▶ _EXERCISE PROMPT_: Give the number of lines in the records below that include "Settings", and nothing more.

EXERCISE INPUTS section start

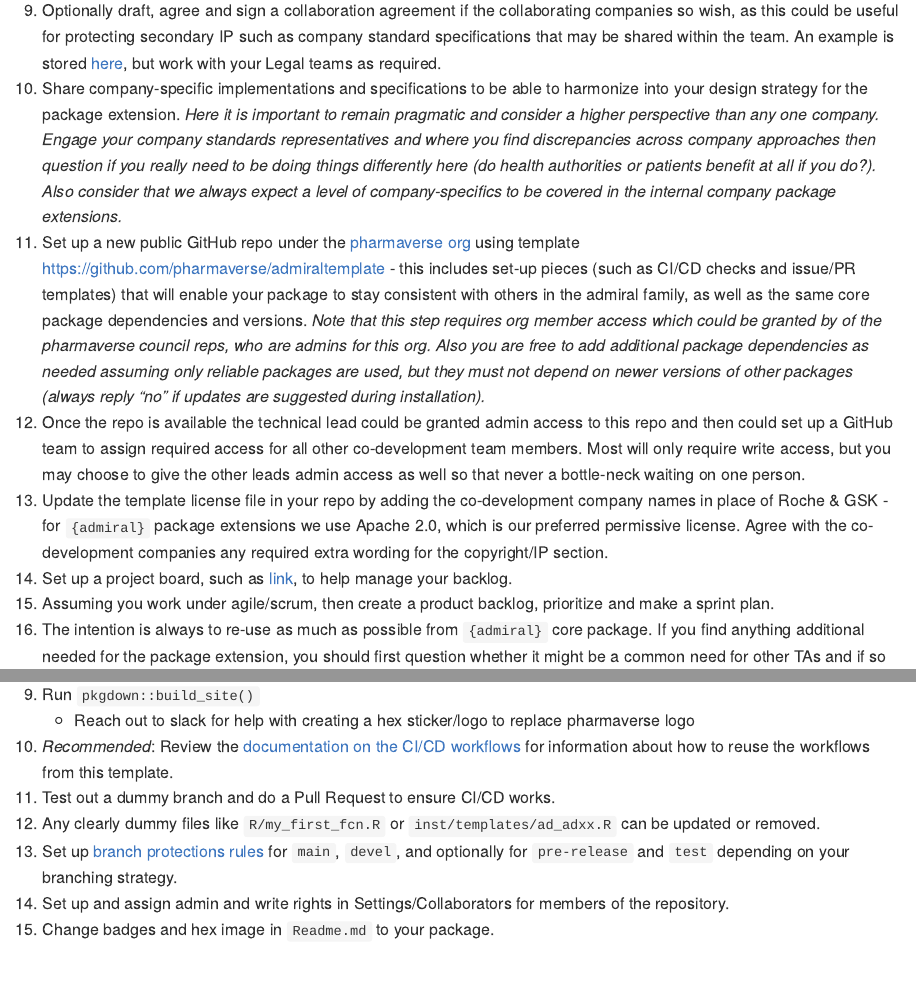
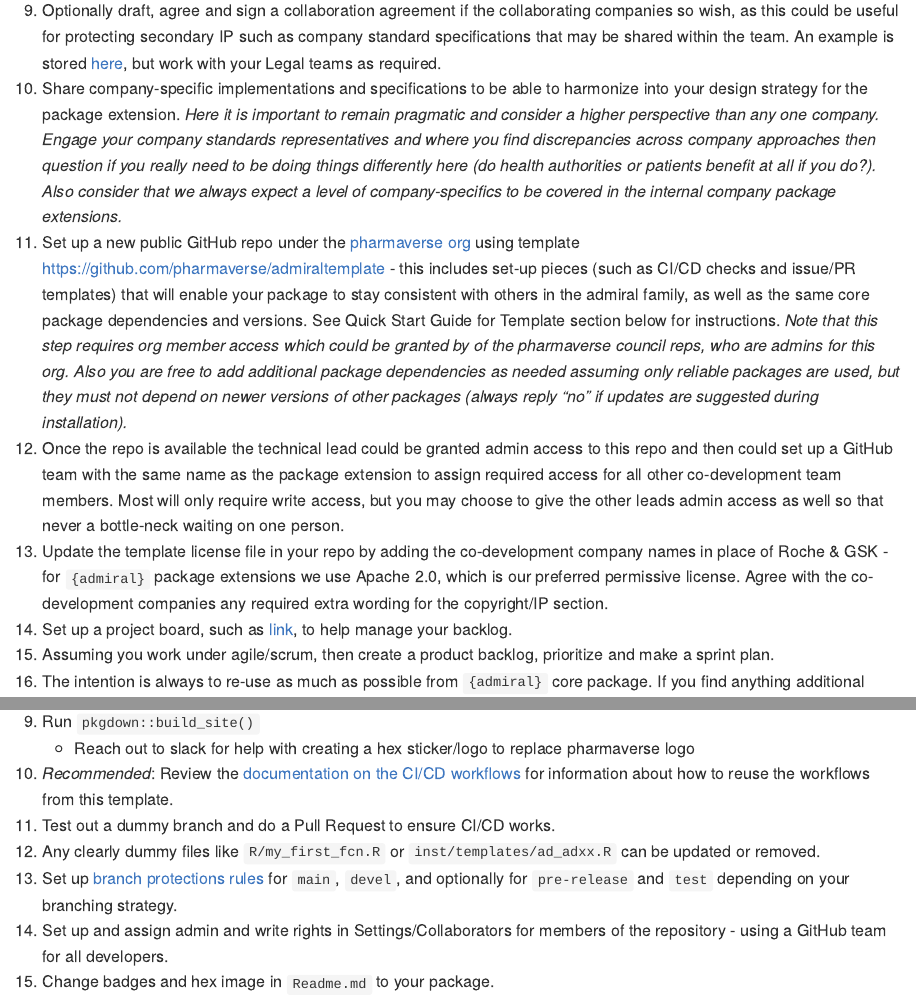
Before and after one commit to pharmaverse/admiraltemplate, an R Markdown document (README.Rmd): the page in a window 1100 px wide, from 2140 px down, and a second part further down, joined at a grey line. Rendered offline with R 4.5, knitr and Pandoc, with nearby package versions; badge pictures from the web are left out.

Commit message:
added details on GitHub teams

```diff
--- a/README.Rmd
+++ b/README.Rmd
@@ -90,8 +90,8 @@ _Note: The ordering numbers below are suggested but don’t all need to strictly
 1. A useful starter development activity could be to look into `{admiral.test}` to check that the test data there is sufficient for your TA needs, e.g. for `{admiralonco}` we had to generate new test data for SDTM domains such as RS and TU. Note that no personal data should be used here (even if anonymized) and it is important to keep any data generated in-line with the CDISC pilot data we use here, i.e. use same USUBJIDs as DM etc.
 1. Optionally draft, agree and sign a collaboration agreement if the collaborating companies so wish, as this could be useful for protecting secondary IP such as company standard specifications that may be shared within the team. An example is stored [here](https://github.com/pharmaverse/pharmaverse/blob/main/content/contribute/Pharmaverse%20Collaborative%20Agreement%20(template).docx), but work with your Legal teams as required.
 1. Share company-specific implementations and specifications to be able to harmonize into your design strategy for the package extension. _Here it is important to remain pragmatic and consider a higher perspective than any one company. Engage your company standards representatives and where you find discrepancies across company approaches then question if you really need to be doing things differently here (do health authorities or patients benefit at all if you do?). Also consider that we always expect a level of company-specifics to be covered in the internal company package extensions._
-1. Set up a new public GitHub repo under the [pharmaverse org](https://github.com/pharmaverse) using template https://github.com/pharmaverse/admiraltemplate - this includes set-up pieces (such as CI/CD checks and issue/PR templates) that will enable your package to stay consistent with others in the admiral family, as well as the same core package dependencies and versions. _Note that this step requires org member access which could be granted by of the pharmaverse council reps, who are admins for this org. Also you are free to add additional package dependencies as needed assuming only reliable packages are used, but they must not depend on newer versions of other packages (always reply “no” if updates are suggested during installation)._
-1. Once the repo is available the technical lead could be granted admin access to this repo and then could set up a GitHub team to assign required access for all other co-development team members. Most will only require write access, but you may choose to give the other leads admin access as well so that never a bottle-neck waiting on one person.
+1. Set up a new public GitHub repo under the [pharmaverse org](https://github.com/pharmaverse) using template https://github.com/pharmaverse/admiraltemplate - this includes set-up pieces (such as CI/CD checks and issue/PR templates) that will enable your package to stay consistent with others in the admiral family, as well as the same core package dependencies and versions. See Quick Start Guide for Template section below for instructions. _Note that this step requires org member access which could be granted by of the pharmaverse council reps, who are admins for this org. Also you are free to add additional package dependencies as needed assuming only reliable packages are used, but they must not depend on newer versions of other packages (always reply “no” if updates are suggested during installation)._
+1. Once the repo is available the technical lead could be granted admin access to this repo and then could set up a GitHub team with the same name as the package extension to assign required access for all other co-development team members. Most will only require write access, but you may choose to give the other leads admin access as well so that never a bottle-neck waiting on one person.
 1. Update the template license file in your repo by adding the co-development company names in place of Roche & GSK - for `{admiral}` package extensions we use Apache 2.0, which is our preferred permissive license. Agree with the co-development companies any required extra wording for the copyright/IP section.
 1. Set up a project board, such as [link](https://github.com/pharmaverse/admiral/projects/1), to help manage your backlog.
 1. Assuming you work under agile/scrum, then create a product backlog, prioritize and make a sprint plan.
@@ -128,5 +128,5 @@ Please thoroughly read the Package Extension Guidance above.  The intention of t
 1.  Any clearly dummy files like `R/my_first_fcn.R` or `inst/templates/ad_adxx.R` can be updated or removed.
 1.  Set up [branch protections rules](https://docs.github.com/en/repositories/configuring-branches-and-merges-in-your-repository/defining-the-mergeability-of-pull-requests/managing-a-branch-protection-rule)
 for `main`, `devel`, and optionally for `pre-release` and `test` depending on your branching strategy.
-1.  Set up and assign admin and write rights in Settings/Collaborators for members of the repository.
+1.  Set up and assign admin and write rights in Settings/Collaborators for members of the repository - using a GitHub team for all developers.
 1.  Change badges and hex image in `Readme.md` to your package.
```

EXERCISE INPUTS section end

▶ _SOLUTION FOR THIS EXERCISE_: 2